* [Exercise] Images aside, return all the entries exactly.

*** Opening of Records for processing ***

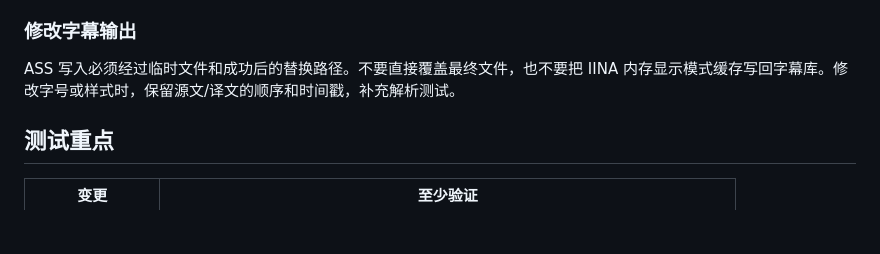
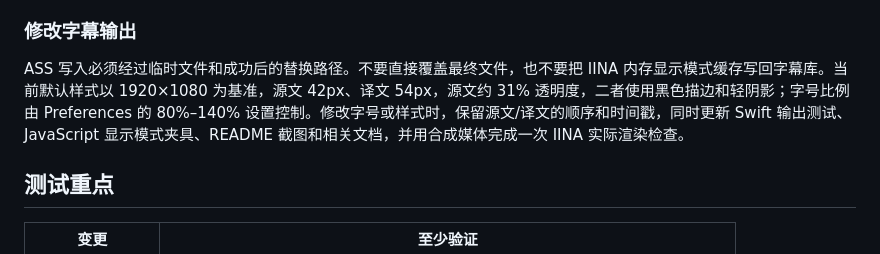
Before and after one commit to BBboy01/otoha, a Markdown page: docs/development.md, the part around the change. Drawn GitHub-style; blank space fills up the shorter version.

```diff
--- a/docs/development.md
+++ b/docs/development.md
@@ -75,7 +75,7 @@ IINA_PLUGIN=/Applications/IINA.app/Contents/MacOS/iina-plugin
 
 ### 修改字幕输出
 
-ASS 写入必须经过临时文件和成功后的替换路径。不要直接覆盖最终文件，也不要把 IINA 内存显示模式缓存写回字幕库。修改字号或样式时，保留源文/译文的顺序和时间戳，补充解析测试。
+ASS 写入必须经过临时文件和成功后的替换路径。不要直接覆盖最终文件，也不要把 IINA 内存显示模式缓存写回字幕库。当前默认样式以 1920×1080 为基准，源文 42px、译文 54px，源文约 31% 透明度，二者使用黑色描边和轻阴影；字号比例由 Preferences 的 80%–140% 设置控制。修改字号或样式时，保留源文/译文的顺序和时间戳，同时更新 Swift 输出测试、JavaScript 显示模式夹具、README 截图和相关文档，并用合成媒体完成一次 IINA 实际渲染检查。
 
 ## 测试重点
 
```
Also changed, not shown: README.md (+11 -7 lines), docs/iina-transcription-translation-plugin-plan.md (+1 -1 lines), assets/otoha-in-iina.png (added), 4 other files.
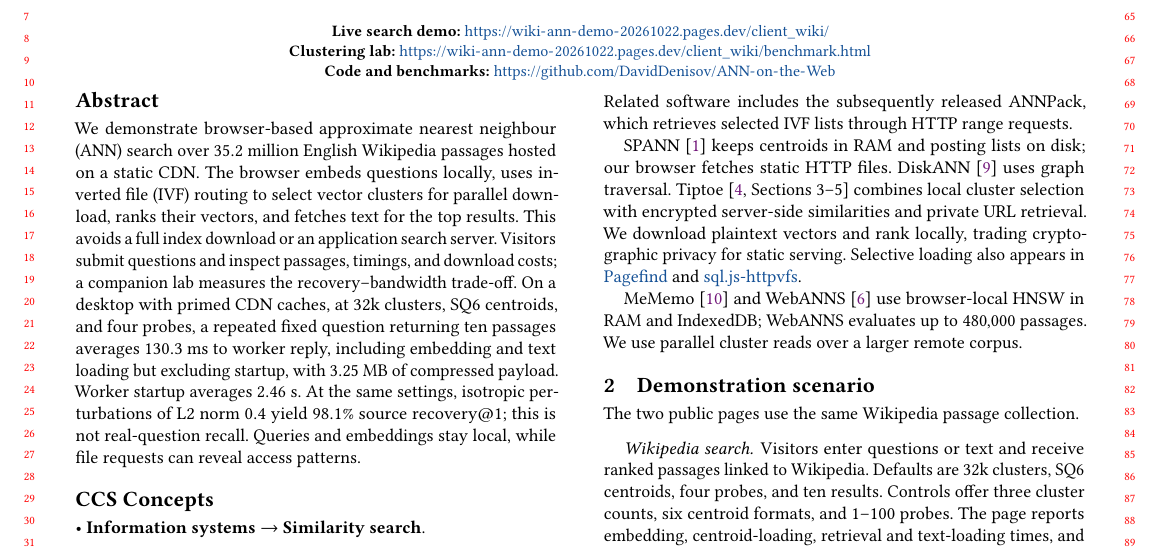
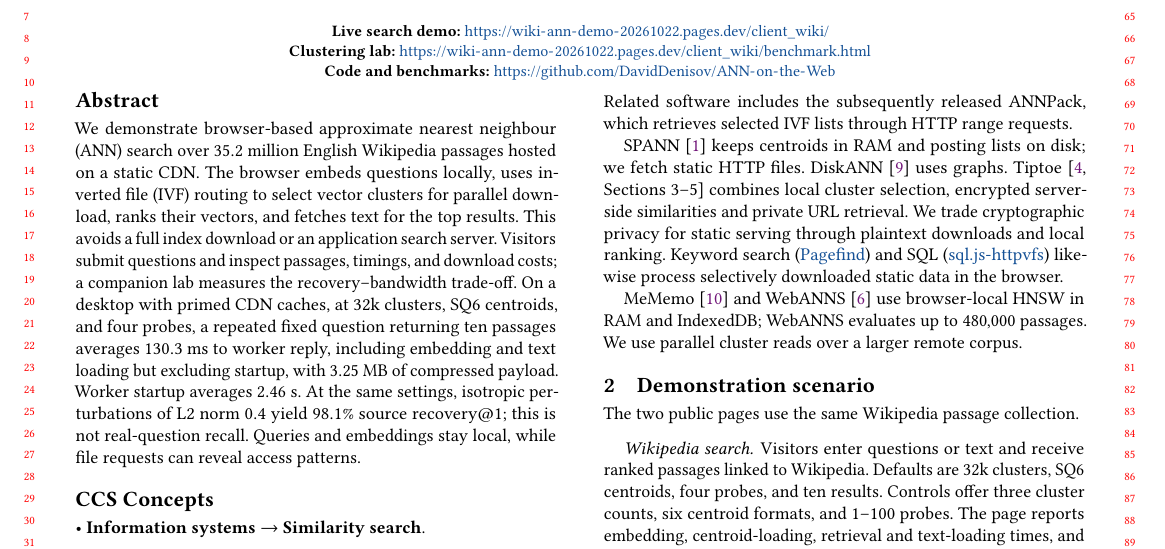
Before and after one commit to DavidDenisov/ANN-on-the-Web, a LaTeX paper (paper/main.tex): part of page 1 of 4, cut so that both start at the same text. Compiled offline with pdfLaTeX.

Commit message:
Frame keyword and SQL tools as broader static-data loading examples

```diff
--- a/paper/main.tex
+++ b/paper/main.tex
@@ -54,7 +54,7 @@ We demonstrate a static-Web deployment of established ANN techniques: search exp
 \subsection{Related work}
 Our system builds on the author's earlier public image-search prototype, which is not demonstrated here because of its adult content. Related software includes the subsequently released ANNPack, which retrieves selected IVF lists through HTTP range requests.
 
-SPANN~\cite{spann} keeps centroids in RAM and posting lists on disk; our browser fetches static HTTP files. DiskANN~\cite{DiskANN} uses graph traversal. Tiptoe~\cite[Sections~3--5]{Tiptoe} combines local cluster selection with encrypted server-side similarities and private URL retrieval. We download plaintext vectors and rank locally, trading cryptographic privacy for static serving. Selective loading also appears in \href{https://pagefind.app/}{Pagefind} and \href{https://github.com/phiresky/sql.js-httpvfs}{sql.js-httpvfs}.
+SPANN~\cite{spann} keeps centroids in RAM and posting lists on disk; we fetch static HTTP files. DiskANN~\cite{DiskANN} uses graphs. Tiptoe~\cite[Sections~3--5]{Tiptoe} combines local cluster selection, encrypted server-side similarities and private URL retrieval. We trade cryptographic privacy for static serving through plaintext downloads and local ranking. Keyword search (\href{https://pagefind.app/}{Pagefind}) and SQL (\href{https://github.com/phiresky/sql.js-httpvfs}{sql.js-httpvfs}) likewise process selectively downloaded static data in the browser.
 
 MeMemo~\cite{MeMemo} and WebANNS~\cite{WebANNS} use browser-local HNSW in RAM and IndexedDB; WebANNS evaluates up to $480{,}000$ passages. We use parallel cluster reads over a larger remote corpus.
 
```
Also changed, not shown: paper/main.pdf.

*** Close of Records for processing ***

* [Written reply]
Before and after one commit to BBboy01/otoha, a Markdown page: docs/development.md, the part around the change. Drawn GitHub-style; blank space fills up the shorter version.

```diff
--- a/docs/development.md
+++ b/docs/development.md
@@ -75,7 +75,7 @@ IINA_PLUGIN=/Applications/IINA.app/Contents/MacOS/iina-plugin
 
 ### 修改字幕输出
 
-ASS 写入必须经过临时文件和成功后的替换路径。不要直接覆盖最终文件，也不要把 IINA 内存显示模式缓存写回字幕库。修改字号或样式时，保留源文/译文的顺序和时间戳，补充解析测试。
+ASS 写入必须经过临时文件和成功后的替换路径。不要直接覆盖最终文件，也不要把 IINA 内存显示模式缓存写回字幕库。当前默认样式以 1920×1080 为基准，源文 42px、译文 54px，源文约 31% 透明度，二者使用黑色描边和轻阴影；字号比例由 Preferences 的 80%–140% 设置控制。修改字号或样式时，保留源文/译文的顺序和时间戳，同时更新 Swift 输出测试、JavaScript 显示模式夹具、README 截图和相关文档，并用合成媒体完成一次 IINA 实际渲染检查。
 
 ## 测试重点
 
```
Also changed, not shown: README.md (+11 -7 lines), docs/iina-transcription-translation-plugin-plan.md (+1 -1 lines), assets/otoha-in-iina.png (added), 4 other files.
Before and after one commit to DavidDenisov/ANN-on-the-Web, a LaTeX paper (paper/main.tex): part of page 1 of 4, cut so that both start at the same text. Compiled offline with pdfLaTeX.

Commit message:
Frame keyword and SQL tools as broader static-data loading examples

```diff
--- a/paper/main.tex
+++ b/paper/main.tex
@@ -54,7 +54,7 @@ We demonstrate a static-Web deployment of established ANN techniques: search exp
 \subsection{Related work}
 Our system builds on the author's earlier public image-search prototype, which is not demonstrated here because of its adult content. Related software includes the subsequently released ANNPack, which retrieves selected IVF lists through HTTP range requests.
 
-SPANN~\cite{spann} keeps centroids in RAM and posting lists on disk; our browser fetches static HTTP files. DiskANN~\cite{DiskANN} uses graph traversal. Tiptoe~\cite[Sections~3--5]{Tiptoe} combines local cluster selection with encrypted server-side similarities and private URL retrieval. We download plaintext vectors and rank locally, trading cryptographic privacy for static serving. Selective loading also appears in \href{https://pagefind.app/}{Pagefind} and \href{https://github.com/phiresky/sql.js-httpvfs}{sql.js-httpvfs}.
+SPANN~\cite{spann} keeps centroids in RAM and posting lists on disk; we fetch static HTTP files. DiskANN~\cite{DiskANN} uses graphs. Tiptoe~\cite[Sections~3--5]{Tiptoe} combines local cluster selection, encrypted server-side similarities and private URL retrieval. We trade cryptographic privacy for static serving through plaintext downloads and local ranking. Keyword search (\href{https://pagefind.app/}{Pagefind}) and SQL (\href{https://github.com/phiresky/sql.js-httpvfs}{sql.js-httpvfs}) likewise process selectively downloaded static data in the browser.
 
 MeMemo~\cite{MeMemo} and WebANNS~\cite{WebANNS} use browser-local HNSW in RAM and IndexedDB; WebANNS evaluates up to $480{,}000$ passages. We use parallel cluster reads over a larger remote corpus.
 
```
Also changed, not shown: paper/main.pdf.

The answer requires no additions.